  12. 'Too Late...'
  13. You mean Bran? I'm not sure anymore what show-Bran's motivation is! 'Fire dragons' and 'wight/ice dragons' are probably killed with different weapons, white/ice and black/fire projectiles respectively. He was Torrhen Stark's (the king who knelt's) bastard brother. He wanted to kill Aegon's dragons at the Trident, instead of submitting to Aegon Targaryen and surrendering the north. His brother, however, persuaded him to relent and treat with Aegon to forge a peace, upon which the Targaryen dominion over the seven kingdoms was based -- a peace which Aegon's ancestor Aerys broke by burning Rickard and strangling Brandon when he summoned them to King's Landing.
  14. Have any of you seen the promotional photos for the finale..? I note with interest they've put Sansa in her 'Grim Reaper' hood (the same 'Lady Stoneheart' look she used to wear when traipsing after Ramsay on the Winterfell battlements, grabbing corkscrews, foreshadowing his end at her hands) -- which bodes well for my theory... The surprise twist is going to be that the 'Wolf' in the titular 'The Dragon and the Wolf' refers to Sansa 'getting her bite back,' as I've expressed it, and not Jon, Arya, or Bran necessarily (although I would also like 'dragon and wolf' to refer to Bran the fated 'winged wolf' making contact via greensight with wighted Viserion). She sent Brienne away, anticipating that she and Arya are about to wolfishly break some rules -- the law of guest right to be exact! No one will be the wiser, because 'Littlefinger' will soon reappear in King's Landing... (I would love it if she released Ghost from his kennel to help with the 'clean-up' after Arya has completed the, ehm..., 'harvesting', but perhaps that's too much to ask for...It would be such a great visual, with Ghost stalking beside Sansa through the godswood, jointly symbolizing the liberated wolf, a bit like in my latest profile pic, as the snow gently, ominously, falls. But, alas, I fear the D's are not as wildly imaginative as I am, and direwolf CGI is so onerous, so poor Ghost, truly a ghost of his former self, starved of screentime and morsels alike, will not even be treated to a little finger of a Littlefinger ).
  15. First off, let me admit I hate the theory that Bran is the Night's King, as well as the theory that Jon has to kill Bran -- so I may be biased!
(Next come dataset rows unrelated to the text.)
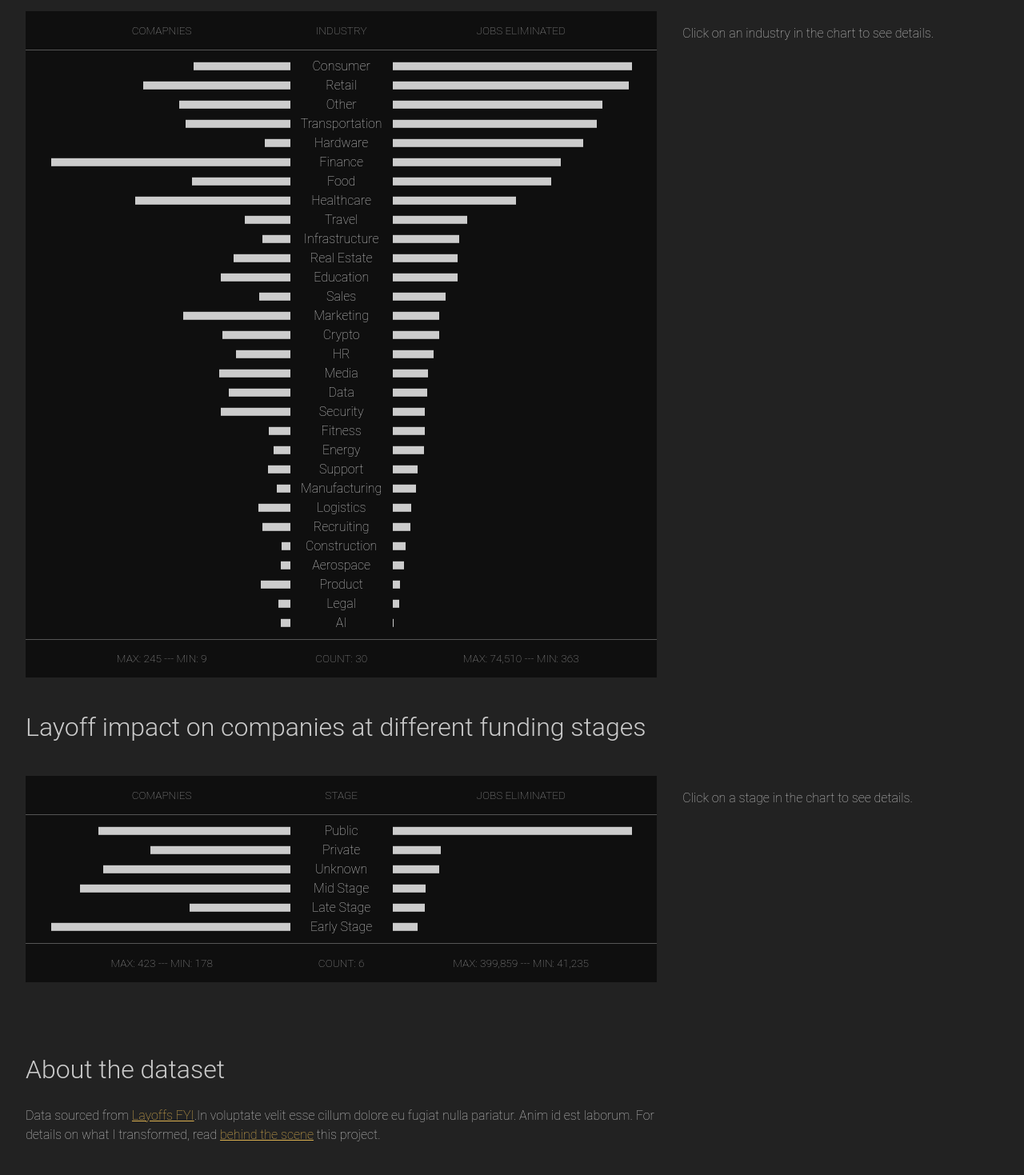
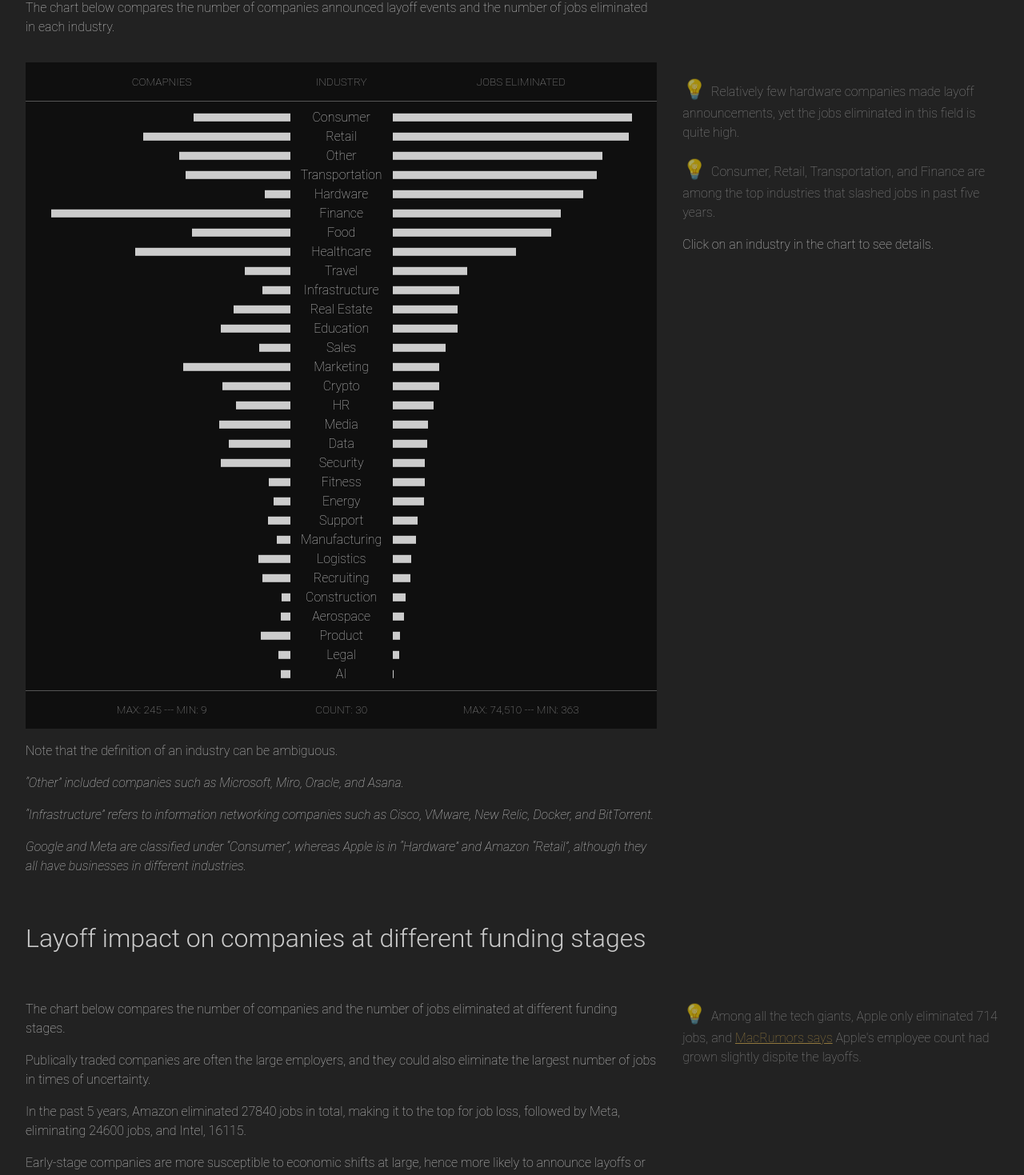
Before and after one commit to Shanfan/shanfanhuang.com, a SvelteKit app: page /projects/the-fuzzy-work in a window 1280 px wide. Shown: the part 571-2040 px from the top of the page at 80% size. Built offline with nearby package versions, Linux system fonts and the light colour scheme; a web font is replaced by a local one.

Commit message:
add copytext to explain the first two charts

```diff
--- a/src/routes/projects/the-fuzzy-work/+page.svelte
+++ b/src/routes/projects/the-fuzzy-work/+page.svelte
@@ -8,7 +8,7 @@
 
 	let { data } = $props();
 	const relationships = data.relationships;
-	const layoffByCompany = data.layoffByCompany;
+	const layoffByCompany = data.layoffByCompany.sort((a, b) => d3.descending(a.layoff, b.layoff));
 	const bankrupted = layoffByCompany.filter((d) => d.percentage === 100);
 
 	const pivotMap = d3.rollups(
@@ -62,18 +62,86 @@
 	</div>
 	<div class="main-content">
 		<h2>Layoff impact on industries</h2>
+		<p>
+			The chart below compares the number of companies announced layoff events and the number of
+			jobs eliminated in each industry.
+		</p>
 	</div>
 	<div class="main-content">
 		<ComparisonBar data={rollupByX('industry')} measure={'Industry'} />
+		<p>Note that the definition of an industry can be ambiguous.</p>
+		<p class="footnote">
+			&ldquo;Other&rdquo; included companies such as Microsoft, Miro, Oracle, and Asana.
+		</p>
+		<p class="footnote">
+			&ldquo;Infrastructure&rdquo; refers to information networking companies such as Cisco, VMware,
+			New Relic, Docker, and BitTorrent.
+		</p>
+		<p class="footnote">
+			Google and Meta are classified under &ldquo;Consumer&rdquo;, whereas Apple is in
+			&ldquo;Hardware&rdquo; and Amazon &ldquo;Retail&rdquo;, although they all have businesses in
+			different industries.
+		</p>
 	</div>
 	<aside>
+		<p class="insight">
+			Relatively few hardware companies made layoff announcements, yet the jobs eliminated in this
+			field is quite high.
+		</p>
+		<p class="insight">
+			Consumer, Retail, Transportation, and Finance are among the top industries that slashed jobs
+			in past five years.
+		</p>
 		<p>Click on an industry in the chart to see details.</p>
 	</aside>
 	<div class="main-content">
 		<h2>Layoff impact on companies at different funding stages</h2>
 	</div>
 	<div class="main-content">
+		<p>
+			The chart below compares the number of companies and the number of jobs eliminated at
+			different funding stages.
+		</p>
+		<p>
+			Publically traded companies are often the large employers, and they could also eliminate the
+			largest number of jobs in times of uncertainty.
+		</p>
+		<p>
+			In the past 5 years, {layoffByCompany[0].company} eliminated {layoffByCompany[0].layoff} jobs in
+			total, making it to the top for job loss, followed by {layoffByCompany[1].company},
+			eliminating {layoffByCompany[1].layoff} jobs, and {layoffByCompany[2].company}, {layoffByCompany[2]
+				.layoff}.
+		</p>
+		<p>
+			Early-stage companies are more susceptible to economic shifts at large, hence more likely to
+			announce layoffs or even go bankrupted, but they tend to have much less impact on the job
+			loss.
+		</p>
+		<p>
+			Of {bankrupted.length} companies announced 100% layoffs, assuming bankrupcy, {bankrupted.filter(
+				(d) => d.stage === 'Early Stage'
+			).length} are at an early funding stage. That is, 1 in 3 companies announced 100%-layoff is at
+			early funding stage.
+		</p>
+	</div>
+	<aside>
+		<p class="insight">
+			Among all the tech giants, Apple only eliminated {layoffByCompany.find(
+				(d) => d.company === 'Apple'
+			)?.layoff} jobs, and
+			<a
+				href="https://www.macrumors.com/2024/11/05/apple-employee-count-grew-this-year/"
+				target="_blank"
+			>
+				MacRumors says
+			</a> Apple's employee count had grown slightly dispite the layoffs.
+		</p>
+	</aside>
+	<div class="main-content">
 		<ComparisonBar data={rollupByX('stage')} measure={'Stage'} />
+		<p class="footnote">
+			"Unknown" stage companies included Everlane, SoundCloud, ByteDance, and Huawei.
+		</p>
 	</div>
 	<aside>
 		<p>Click on a stage in the chart to see details.</p>
@@ -94,7 +162,7 @@
 	.grid-container {
 		margin: 3em auto;
 		padding: 2em;
-		max-width: 100em;
+		max-width: 85em;
 		display: grid;
 		gap: 1em 2em;
 		grid-template-columns: 2fr 1fr;
@@ -137,18 +205,23 @@
 		color: #cc5456;
 	}
 
+	.footnote {
+		font-style: italic;
+	}
+
 	.insight::before {
 		content: '💡 ';
 		font-size: 1.5em;
 	}
 
 	.insight {
-		color: #666;
+		opacity: 60%;
 	}
 
 	.insight:hover,
 	.insight:focus {
-		color: var(--color-text);
+		opacity: 100%;
+		cursor: pointer;
 	}
 
 	@media (max-width: 720px) {
```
The fact that the NK is able to sense, recognize and interact with Bran on the 'third-eye' plane/dimension doesn't necessarily imply they are the same person -- what it does suggest, however, is that they are both greenseers (for example, the last 3ER and Bran were able to see each other and communicate while walking around on their greenseeing 'trips' together). I do think the NK is a Stark and Bran's ancestor, also named 'Brandon Stark.' Our Bran's task is to 'mind-duel' him on the 'third-eye' plane, the virtual realm where greenseer wars take place -- aka 'the weirnet' -- in order to take possession of the wighted Viserion and the army of the dead (foreshadowed by the Night's King disrupting Bran's skinchanging bond with the flock of ravens). This will involve Bran sacrificing himself in the process. Bran is our Lightbringer.